╭─ EXCERPTED DATA
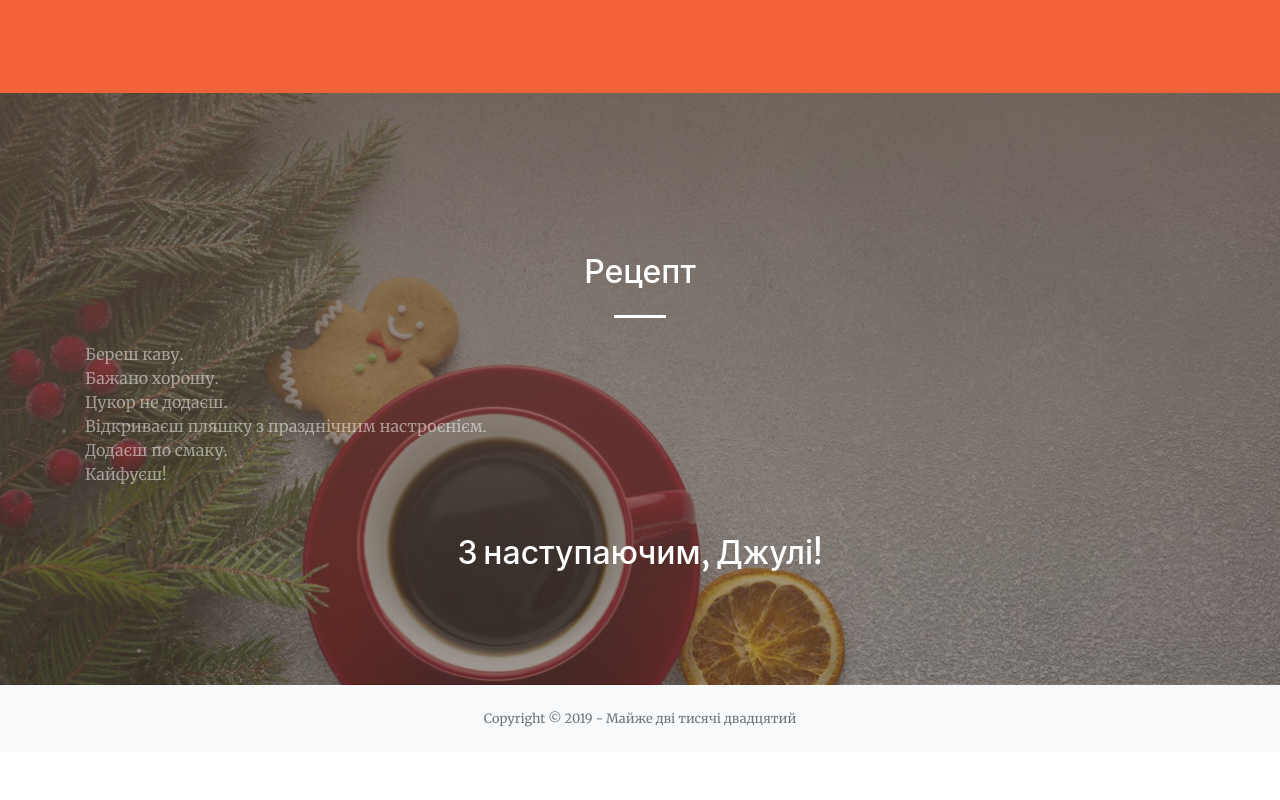
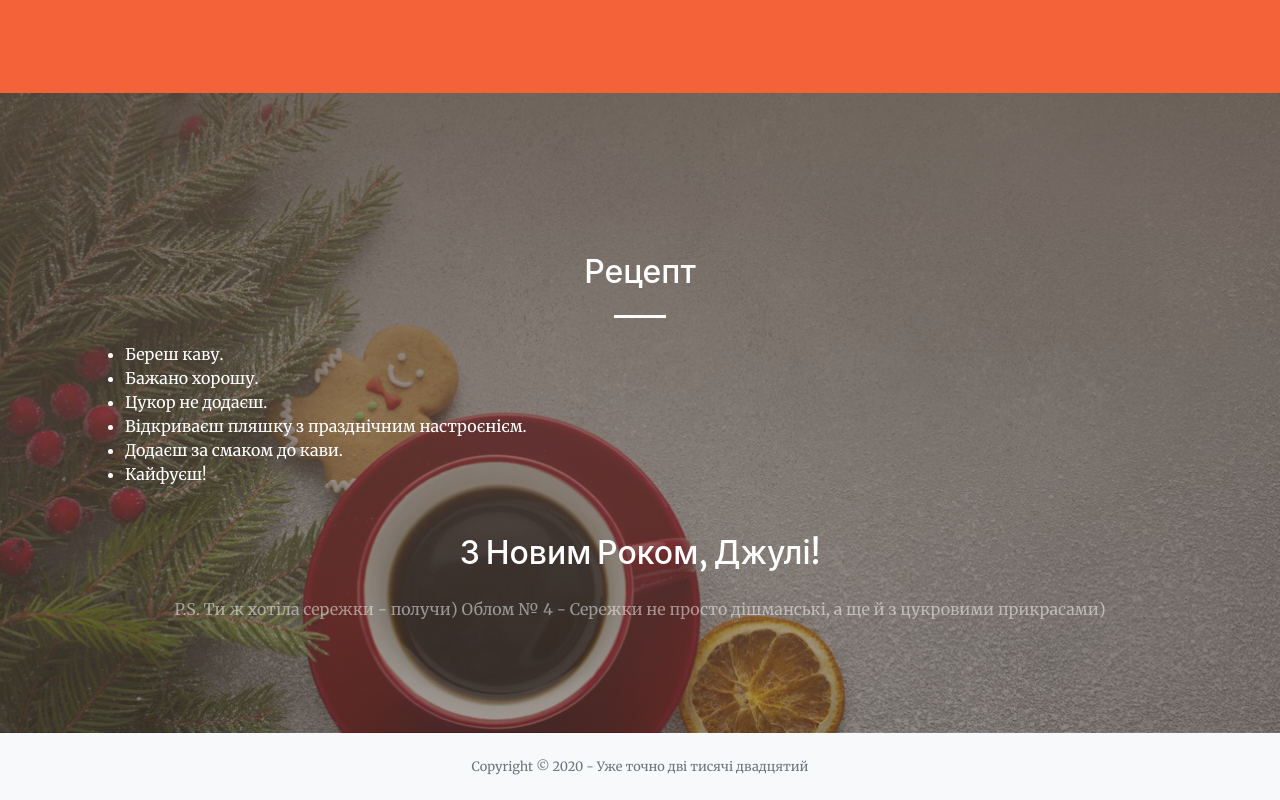
Before and after one commit to coffeequest-nkb/coffee-quest, a website with bundled scripts: page finish.html in a window 1280 px wide. Shown: the part 3070-3870 px from the top of the page. Before the commit the page ends 3822 px from the top, so only its background shows below. Built offline with nearby package versions, Linux system fonts and the light colour scheme.

Commit message:
It could be better. But the mistakes are our teachers.

```diff
--- a/finish.html
+++ b/finish.html
@@ -241,10 +241,19 @@
     <div class="container text-center">
 			<h2 class="mb-4">Рецепт</h2>
 			<hr class="divider light my-4">
-					<p class="text-white-50 mb-4 text-left">Береш каву. <br/>Бажано хорошу. <br/>Цукор не додаєш. <br/>Відкриваєш пляшку з празднічним настроєнієм. <br/>Додаєш по смаку. <br/>Кайфуєш!</p>
+					<!-- <p class="text-white-50 mb-4 text-left">Береш каву. <br/>Бажано хорошу. <br/>Цукор не додаєш. <br/>Відкриваєш пляшку з празднічним настроєнієм. <br/>Додаєш по смаку. <br/>Кайфуєш!</p> -->
+					<ul class="mb-4 text-left" >
+						<li>Береш каву.</li>
+						<li>Бажано хорошу.</li>
+						<li>Цукор не додаєш.</li>
+						<li>Відкриваєш пляшку з празднічним настроєнієм.</li>
+						<li>Додаєш за смаком до кави.</li>
+						<li>Кайфуєш!</li>
+					</ul>
 					<br/>
 
-			<h2 class="mb-4">З наступаючим, Джулі!</h2>
+			<h2 class="mb-4">З Новим Роком, Джулі!</h2>
+			<p class="text-white-50 mb-4">P.S. Ти ж хотіла сережки - получи) Облом № 4 - Сережки не просто дішманські, а ще й з цукровими прикрасами)</p>
     </div>
   </section>
 
@@ -253,7 +262,7 @@
   <!-- Footer -->
   <footer class="bg-light py-4">
     <div class="container">
-      <div class="small text-center text-muted">Copyright &copy; 2019 - Майже дві тисячі двадцятий</div>
+      <div class="small text-center text-muted">Copyright &copy; 2020 - Уже точно дві тисячі двадцятий</div>
     </div>
   </footer>
 
--- a/js/creative.min.js
+++ b/js/creative.min.js
@@ -1,6 +1,6 @@
 /*!
  * Start Bootstrap - Creative v5.1.8 (https://startbootstrap.com/template-overviews/creative)
- * Copyright 2013-2019 Start Bootstrap
+ * Copyright 2013-2020 Start Bootstrap
  * Licensed under MIT (https://github.com/BlackrockDigital/startbootstrap-creative/blob/master/LICENSE)
  */
 
--- a/scss/_masthead.scss
+++ b/scss/_masthead.scss
@@ -4,7 +4,12 @@ header.masthead {
   padding-bottom: calc(10rem - #{$navbar-height});
   // replace the masthead.jpg image in the /img directory to change the image
   // if the image name change, make sure to update the url path below!
-  background: linear-gradient(to bottom, #{fade-out($brown, .2)} 0%,#{fade-out($brown, .2)} 100%), url('../img/bg-masthead.jpg');
+  background: linear-gradient(
+      to bottom,
+      #{fade-out($brown, 0.2)} 0%,
+      #{fade-out($brown, 0.2)} 100%
+    ),
+    url("../img/bg-masthead.jpg");
   background-position: center;
   background-repeat: no-repeat;
   background-attachment: scroll;
@@ -30,3 +35,18 @@ header.masthead {
     }
   }
 }
+
+.happy-new-year {
+  padding-top: 10rem;
+  padding-bottom: calc(10rem - 72px);
+  background: linear-gradient(
+      to bottom,
+      rgba(92, 77, 66, 0.8) 0%,
+      rgba(92, 77, 66, 0.5) 100%
+    ),
+    url("../img/bg-coffee-year.jpg");
+  background-position: center bottom;
+  background-repeat: no-repeat;
+  background-attachment: scroll;
+  background-size: cover;
+}
--- a/scss/_variables.scss
+++ b/scss/_variables.scss
@@ -3,7 +3,7 @@
 // Color overrides
 
 // Set a custom color
-$orange: #f4623a !default;
+$orange: #00ffc8 !default;
 $brown: #5c4d42 !default;
 
 // Set primary color to orange
```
╰─
WORK ORDER —
Search the records for the word "center". Copy every line that has it.

COMPLETED TASK —
     <div class="container text-center">
-      <div class="small text-center text-muted">Copyright &copy; 2019 - Майже дві тисячі двадцятий</div>
+      <div class="small text-center text-muted">Copyright &copy; 2020 - Уже точно дві тисячі двадцятий</div>
   background-position: center;
+  background-position: center bottom;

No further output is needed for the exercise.